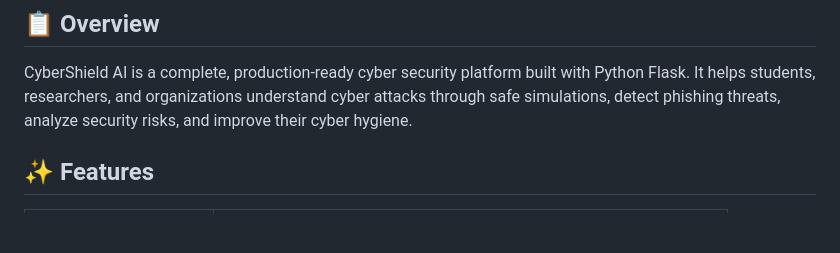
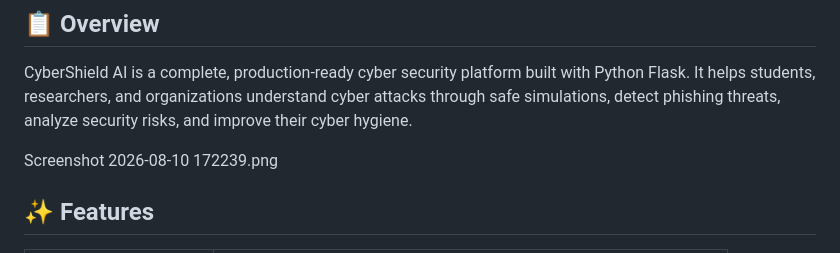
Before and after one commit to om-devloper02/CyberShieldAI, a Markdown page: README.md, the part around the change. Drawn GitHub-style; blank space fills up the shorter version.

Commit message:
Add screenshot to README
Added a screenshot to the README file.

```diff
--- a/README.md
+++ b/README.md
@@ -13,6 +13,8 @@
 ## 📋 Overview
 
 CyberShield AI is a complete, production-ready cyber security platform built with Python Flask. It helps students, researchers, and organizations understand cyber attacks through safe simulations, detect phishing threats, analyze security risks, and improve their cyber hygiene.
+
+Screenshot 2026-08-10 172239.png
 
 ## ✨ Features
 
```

===

◆ Problem description: From the material above, output every line exactly as written, dropping any picture.

◆ Solved exercise:
Before and after one commit to om-devloper02/CyberShieldAI, a Markdown page: README.md, the part around the change. Drawn GitHub-style; blank space fills up the shorter version.

Commit message:
Add screenshot to README
Added a screenshot to the README file.

```diff
--- a/README.md
+++ b/README.md
@@ -13,6 +13,8 @@
 ## 📋 Overview
 
 CyberShield AI is a complete, production-ready cyber security platform built with Python Flask. It helps students, researchers, and organizations understand cyber attacks through safe simulations, detect phishing threats, analyze security risks, and improve their cyber hygiene.
+
+Screenshot 2026-08-10 172239.png
 
 ## ✨ Features
 
```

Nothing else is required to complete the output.